Endovascular Therapy for Ischemic Stroke with Perfusion-Imaging Selection
Campbell BCV et al N Engl J Med 2015; 372:1009-1018 March 12, 2015 DOI: 10.1056/NEJMoa1414792
I personally think that the "Thrombolysis Horse" has well-and-truly bolted unfortunately, and that therefore Endovascular treatment of stroke will become much more common-place now that multiple studies support it. And in fact, if the skilled emergency physician, radiologist and neurologist with a CT scanner...and experienced interventionalist were all available when i presented with a dense MCA clot, I'd want it sucked out!
- Multiple positive trials published simultaneously
- Strongly positive results, in contradiction to thrombolysis trials
- Still significant confounders present, let alone massive financial implications!
- 70 patients enrolled from Australian hospitals over 2 years, 35 in each arm
- Planned enrolment was 100 patients, but results of the MR CLEAN trial triggered a pre-planned interim analysis of results, at which point the study was terminated early
They enrolled patients who:
- Randomised to receive either “Standard care” which included aforementioned tPA, or endovascular clot retrieval as well
Endovascular approach involved:
- All patients had a repeat CT Angio and Perfusion within 24 hours, and were followed to 3 months.
- Coprimary outcome was restoration of perfusion (as defined by flow of 2b or 3 on the modified Treatment in cerebral ischaemia scale for those interested) and improvement of NIHSS within 24 hours. Secondary outcomes included ordinal analysis of modified Rankin Score change at 3 months, and harm.
- 89% reperfusion rate for "Endovascular" arm vs 34% for the “Standard Care” arm
- Improved NIHSS scores at 24 hrs, and improved modified Rankin scores at 3 months for the intervention arm also
- Utility of these stats attract the same debate as per thrombolysis trials, so I won't detail/reiterate them here

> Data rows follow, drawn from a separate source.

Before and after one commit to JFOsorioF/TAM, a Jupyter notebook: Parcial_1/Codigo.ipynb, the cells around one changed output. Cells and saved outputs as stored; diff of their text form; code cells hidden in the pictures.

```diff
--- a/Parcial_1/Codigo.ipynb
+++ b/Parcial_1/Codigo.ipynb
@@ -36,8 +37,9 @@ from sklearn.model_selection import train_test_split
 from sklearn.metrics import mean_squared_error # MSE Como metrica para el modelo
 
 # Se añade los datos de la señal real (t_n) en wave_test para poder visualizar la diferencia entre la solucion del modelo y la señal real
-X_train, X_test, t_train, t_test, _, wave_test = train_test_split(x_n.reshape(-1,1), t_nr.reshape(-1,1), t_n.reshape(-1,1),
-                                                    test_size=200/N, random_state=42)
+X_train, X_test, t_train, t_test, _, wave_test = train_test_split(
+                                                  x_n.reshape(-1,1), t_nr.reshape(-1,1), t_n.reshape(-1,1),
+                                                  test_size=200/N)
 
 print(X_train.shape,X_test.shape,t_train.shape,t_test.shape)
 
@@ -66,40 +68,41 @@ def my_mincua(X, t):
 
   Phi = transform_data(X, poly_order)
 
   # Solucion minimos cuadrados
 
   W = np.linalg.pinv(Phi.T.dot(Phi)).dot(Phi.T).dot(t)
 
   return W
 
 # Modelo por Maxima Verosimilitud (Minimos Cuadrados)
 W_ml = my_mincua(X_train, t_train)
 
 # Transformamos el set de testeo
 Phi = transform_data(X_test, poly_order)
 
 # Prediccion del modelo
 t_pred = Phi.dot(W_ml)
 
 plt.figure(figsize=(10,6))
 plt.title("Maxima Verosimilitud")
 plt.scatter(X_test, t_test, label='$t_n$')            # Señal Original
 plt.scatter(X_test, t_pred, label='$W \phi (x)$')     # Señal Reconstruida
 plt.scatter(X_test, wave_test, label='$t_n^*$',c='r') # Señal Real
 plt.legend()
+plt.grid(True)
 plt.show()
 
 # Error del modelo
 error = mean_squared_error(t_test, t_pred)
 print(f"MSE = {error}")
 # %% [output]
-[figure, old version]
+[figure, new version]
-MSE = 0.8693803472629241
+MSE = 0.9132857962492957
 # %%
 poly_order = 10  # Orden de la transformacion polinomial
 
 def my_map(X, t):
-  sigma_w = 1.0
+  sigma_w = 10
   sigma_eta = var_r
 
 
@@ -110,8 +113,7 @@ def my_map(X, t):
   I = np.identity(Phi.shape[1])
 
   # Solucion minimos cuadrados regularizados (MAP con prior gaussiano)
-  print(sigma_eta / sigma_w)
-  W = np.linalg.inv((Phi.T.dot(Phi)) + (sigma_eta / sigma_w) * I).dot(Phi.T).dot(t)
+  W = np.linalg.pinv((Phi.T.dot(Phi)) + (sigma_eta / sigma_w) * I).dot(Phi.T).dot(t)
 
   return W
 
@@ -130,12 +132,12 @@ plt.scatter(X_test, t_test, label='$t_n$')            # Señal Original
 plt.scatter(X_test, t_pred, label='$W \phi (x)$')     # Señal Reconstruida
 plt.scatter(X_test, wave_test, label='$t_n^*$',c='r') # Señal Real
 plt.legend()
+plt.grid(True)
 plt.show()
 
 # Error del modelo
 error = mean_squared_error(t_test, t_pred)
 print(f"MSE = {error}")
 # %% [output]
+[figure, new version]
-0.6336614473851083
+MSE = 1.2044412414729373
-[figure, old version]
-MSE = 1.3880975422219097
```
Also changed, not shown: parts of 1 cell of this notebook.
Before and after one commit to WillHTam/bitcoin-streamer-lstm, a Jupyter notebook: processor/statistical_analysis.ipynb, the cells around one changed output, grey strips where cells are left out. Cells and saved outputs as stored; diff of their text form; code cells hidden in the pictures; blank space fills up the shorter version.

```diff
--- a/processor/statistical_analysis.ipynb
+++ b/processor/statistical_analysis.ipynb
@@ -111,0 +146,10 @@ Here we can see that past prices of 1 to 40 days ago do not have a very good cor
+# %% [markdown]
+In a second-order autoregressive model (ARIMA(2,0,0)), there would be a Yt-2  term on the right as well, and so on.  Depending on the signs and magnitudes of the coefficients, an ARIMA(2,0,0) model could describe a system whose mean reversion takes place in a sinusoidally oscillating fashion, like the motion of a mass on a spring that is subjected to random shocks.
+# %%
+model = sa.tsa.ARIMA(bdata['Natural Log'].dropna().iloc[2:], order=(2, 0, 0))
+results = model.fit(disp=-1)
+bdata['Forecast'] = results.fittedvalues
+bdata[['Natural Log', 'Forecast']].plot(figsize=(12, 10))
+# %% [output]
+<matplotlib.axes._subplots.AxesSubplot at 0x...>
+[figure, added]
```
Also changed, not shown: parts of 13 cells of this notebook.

1. It seems like a plausible intervention - for that small group of patients with a proximal clot, early presentation, significant new neurological deficit and poor prognosis otherwise, it seems to make sense that fishing out tha clot early will help
2. They are tiny numbers:
- It’s hard to put much weight behind any result when each patient makes up 3 whole percentage points
- Why were so few patients enrolled over such a long period of time? It has to make you wonder, were they super selective to deliberately aim for a strong result? And regardless of the enrolment strategy, surely we can now expect this intervention to be generalised beyond this narrow population.
3. The intervention group had a 4-point higher NIHSS score to start, and this may have exaggerated the treatment effect
4. The crux of the matter as we saw it was really about resource allocation, which unfortunately still centres on thrombolysis. If you had to establish a pathway for this small group of patients from scratch ( prehospital notification > prioritise ED assessment > complex expensive invasive investigation soon after arrival > rapid interpretation by radiology and neurology), all with a view to initiating a very expensive intervention, in aa centre that may deploy this intervention once a week at most, you probably wouldn't be able to justify that. But as we’re already performing all those expensive complex elements of the assessment to determine if thrombolysis should be offered, the only new element is whether you have the resources to staff the cath lab with appropriately skilled people, and can afford the devices(s). Most emergency physicians would argue that there's still no evidence of benefit from thrombolysis, and so adding the option of a very expensive intervention to select subgroup of stroke patients would simply compound this inappropriate use of oru stretches resources.